In Virginia Woolf's literary essay "A Room of One's Own," the author explores themes of feminism through the viewpoints of a narrator who has a unique and principled view of how women are represented in the world. Throughout the text itself, Woolf denotes many things that have held women back from holding positions of power and wealth, as well as granting them agency in society. This point then extends to the limited and restricted body of work that women are allowed to have, seemingly due to the inequalities presented by a patriarchal society. This text sheds some light on feminist attitudes toward literature and society as a whole, and provides a basis for feminist criticism of literary works.
The phrase "a room of one's own" is derived from the idea that "a woman must have money and a room of her own if she is to write fiction" (Woolf, 1929). In essence, Woolf states that women are not granted the agency and freedom to write, mainly because they must spend so much time focusing on other more basic needs, like food and shelter. Money is what accomplishes these goals, and women have fewer opportunities to make as much money as men are typically entitled to. Because of these basic deficiencies in social freedom, women are often at a disadvantage for writing. The room itself is representative of the basic rights and privileges that are so often denied women, while men take them for granted. A room would allow a woman writer to write uninterrupted, without want or need for basic necessities. Since she does not have it, she cannot devote the same amount of time to writing, and therefore her writing is often lacking.

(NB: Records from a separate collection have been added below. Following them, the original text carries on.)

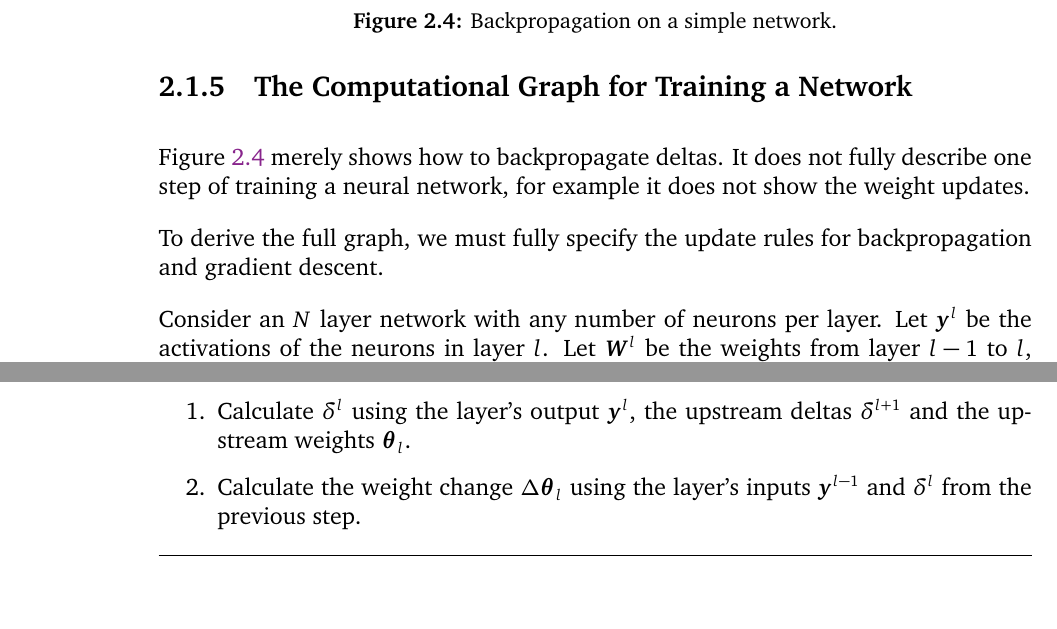
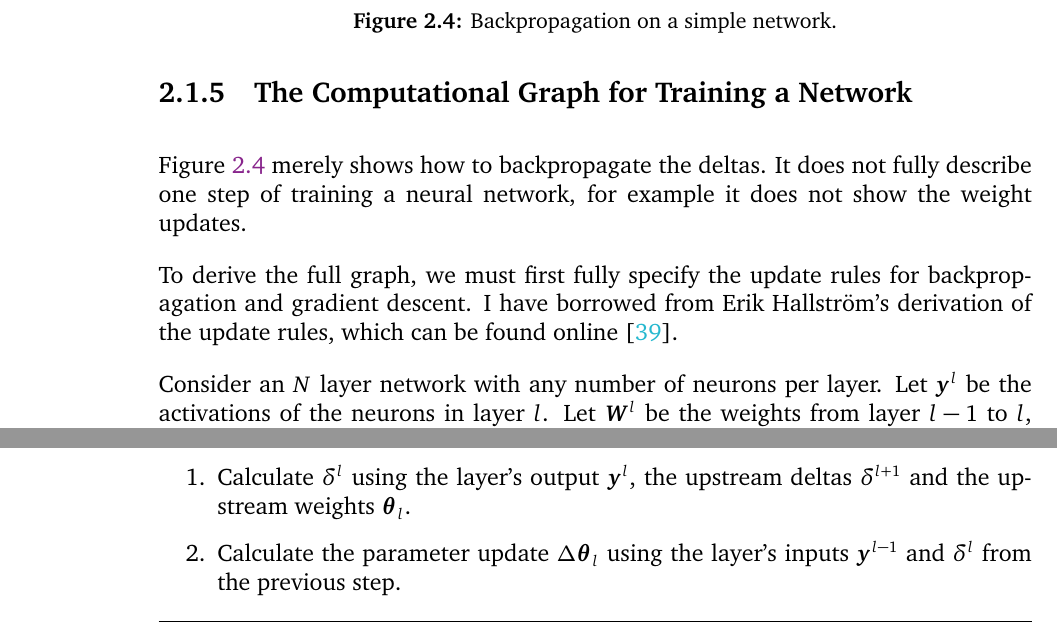
Before and after one commit to shirazb/final-year-thesis, a LaTeX thesis (main.tex, which reads sections/2-background/1-deep-learning.tex): two parts of pages 23 and 25 of 80, joined at a grey line, cut so that both start at the same text, the shorter picture padded with empty space. Compiled offline with pdfLaTeX.

Commit message:
edits in backprop derivation

```diff
--- a/sections/2-background/1-deep-learning.tex
+++ b/sections/2-background/1-deep-learning.tex
@@ -133,17 +133,11 @@ The `forward graph' is shown with the corresponding `backward graph' for computi
 
 
 \subsection{The Computational Graph for Training a Network}
-% let us fully derive comp graph. Specifically, we will use feedforward network of sigmoid-ed fully connected layers with a MSE loss. Note final layer directly feeding loss is unthresholded.
-% Give definitions
-% Give specific loss eqn
-% Give update rules for one step of SGD
-% Give full comp graph
-
-Figure \ref{fig:2-nn-chain-rule-backward} merely shows how to backpropagate deltas.
+Figure \ref{fig:2-nn-chain-rule-backward} merely shows how to backpropagate the deltas.
 It does not fully describe one step of training a neural network, for example it does not show the weight updates.
 
-To derive the full graph, we must fully specify the update rules for backpropagation and gradient descent.
-
+To derive the full graph, we must first fully specify the update rules for backpropagation and gradient descent.
+I have borrowed from Erik Hallstr\"{o}m's derivation of the update rules, which can be found online \cite{Hallstrom-backprop}.
 
 Consider an \(N\) layer network with any number of neurons per layer.
 Let \(\vec{y}^l\) be the activations of the neurons in layer \(l\).
@@ -292,7 +286,7 @@ To find the weight update for \(\vec{\theta}_l\), we must:
 
 \begin{enumerate}[topsep=0.2em]
     \item Calculate \(\delta^l\) using the layer's output \(\vec{y}^l\), the upstream deltas \(\delta^{l+1}\) and the upstream weights \(\vec{\theta}_l\).
-    \item Calculate the weight change \(\Delta\vec{\theta}_l\) using the layer's inputs \(\vec{y}^{l-1}\) and \(\delta^l\) from the previous step.
+    \item Calculate the parameter update \(\Delta\vec{\theta}_l\) using the layer's inputs \(\vec{y}^{l-1}\) and \(\delta^l\) from the previous step.
 \end{enumerate}
 
 Also, as the forward passes for each input in a batch are independent, we collate the inputs into one tensor and perform the forward pass at once element-wise.
```
Also changed, not shown: references.bib (+7 -0 lines).
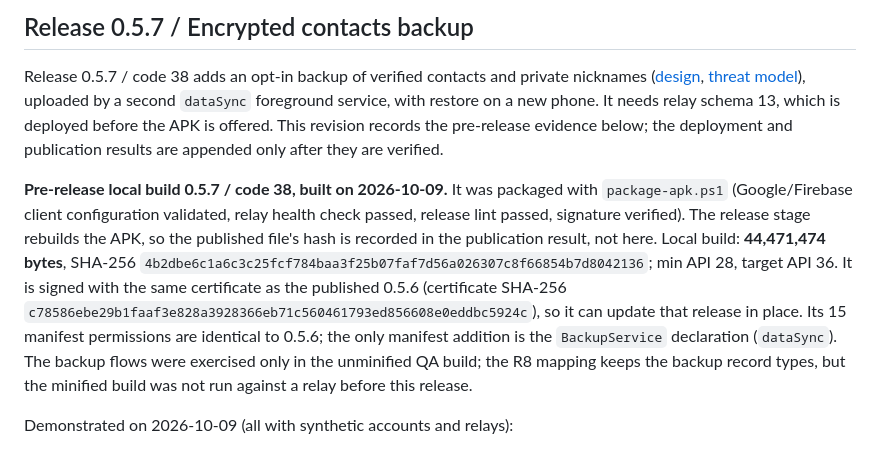
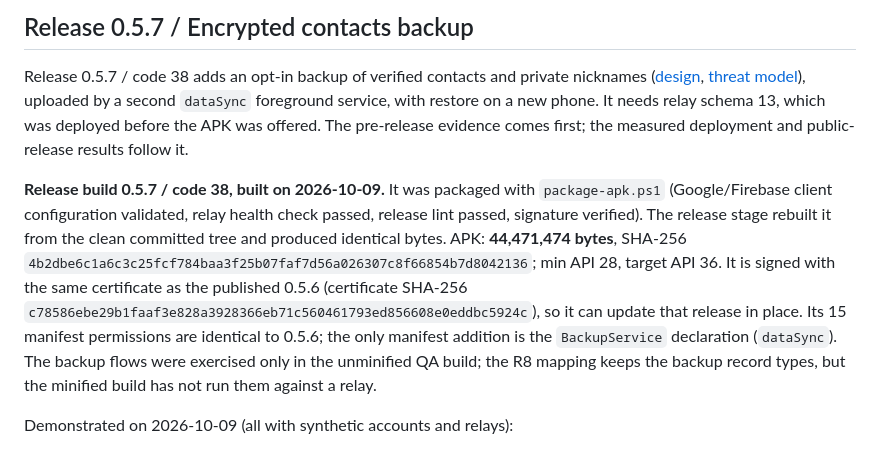
Before and after one commit to RichardHenryJames/vanishr, a Markdown page: docs/VERIFICATION.md, the part around one of its changes. Rendered like a GitHub page.

```diff
--- a/docs/VERIFICATION.md
+++ b/docs/VERIFICATION.md
@@ -8,21 +8,21 @@ not a production security assessment or independent audit.
 Release 0.5.7 / code 38 adds an opt-in backup of verified contacts and private nicknames
 ([design](ENCRYPTION.md#8-account-backup-opt-in),
 [threat model](THREAT-MODEL.md#threats-and-limitations)), uploaded by a second `dataSync`
-foreground service, with restore on a new phone. It needs relay schema 13, which is deployed
-before the APK is offered. This revision records the pre-release evidence below; the deployment
-and publication results are appended only after they are verified.
-
-**Pre-release local build 0.5.7 / code 38, built on 2026-10-09.** It was packaged
+foreground service, with restore on a new phone. It needs relay schema 13, which was deployed
+before the APK was offered. The pre-release evidence comes first; the measured deployment and
+public-release results follow it.
+
+**Release build 0.5.7 / code 38, built on 2026-10-09.** It was packaged
 with `package-apk.ps1` (Google/Firebase client configuration validated, relay health check passed,
-release lint passed, signature verified). The release stage rebuilds the APK, so the published
-file's hash is recorded in the publication result, not here.
-Local build: **44,471,474 bytes**, SHA-256 `4b2dbe6c1a6c3c25fcf784baa3f25b07faf7d56a026307c8f66854b7d8042136`;
+release lint passed, signature verified). The release stage rebuilt it from the clean committed
+tree and produced identical bytes.
+APK: **44,471,474 bytes**, SHA-256 `4b2dbe6c1a6c3c25fcf784baa3f25b07faf7d56a026307c8f66854b7d8042136`;
 min API 28, target API 36. It is signed with the same certificate as the published 0.5.6
 (certificate SHA-256 `c78586ebe29b1faaf3e828a3928366eb71c560461793ed856608e0eddbc5924c`), so it can
 update that release in place. Its 15 manifest permissions are identical to 0.5.6; the only
 manifest addition is the `BackupService` declaration (`dataSync`). The backup flows were exercised
 only in the unminified QA build; the R8 mapping keeps the backup record types, but the minified
-build was not run against a relay before this release.
+build has not run them against a relay.
 
 Demonstrated on 2026-10-09 (all with synthetic accounts and relays):
 
```
Also changed, not shown: other parts of docs/VERIFICATION.md (+57 -7 lines), README.md (+3 -3 lines), docs/DEPLOYMENT-GUIDE.md (+3 -1 lines).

The potential of women to write is indicated in the fictional character of Judith Shakespeare - "she was as adventurous, as imaginative, as agog to see the world as [William Shakespeare] was. But she was not sent to school" (Woolf, 1929). While Judith is not allowed to attend school, she also does not accept the societal trappings that she is sent into, as she does not really want to be stuck doing household chores, or marry someone she does not want to. Societal attitudes such as these are part of what prevents Judith and other women from reaching their potential - if she benefited from money and an education as well, she could produce incredible works just as he did. This theory expands more on what exactly women are deprived of, and how this lack of education is one of the biggest cornerstones in the gender inequalities present in society.
Woolf's essay presents a very strong, basic point: women are smart, women are driven, and they wish to be able to be strong writers. However, the patriarchal society in which we live does not give them a chance to, which is what has led to the dearth of women writers to this point in history. By understanding the female perspective on this kind of discrimination and disadvantage, as evidenced by the metaphor of the 'room of one's own,' it is easier to know just how frustrating being a woman in a man's world can be. In the end, Judith Shakespeare kills herself, and Woolf makes us understand why; in the word she lives in, she has no means by which to express herself or come into her own.
Woolf, Virginia. "A Room of One's Own." The Norton Anthology of Theory and Criticism 2nd Ed. Ed. Vincent B. Leitch. New York: WW Norton, 2010. Print.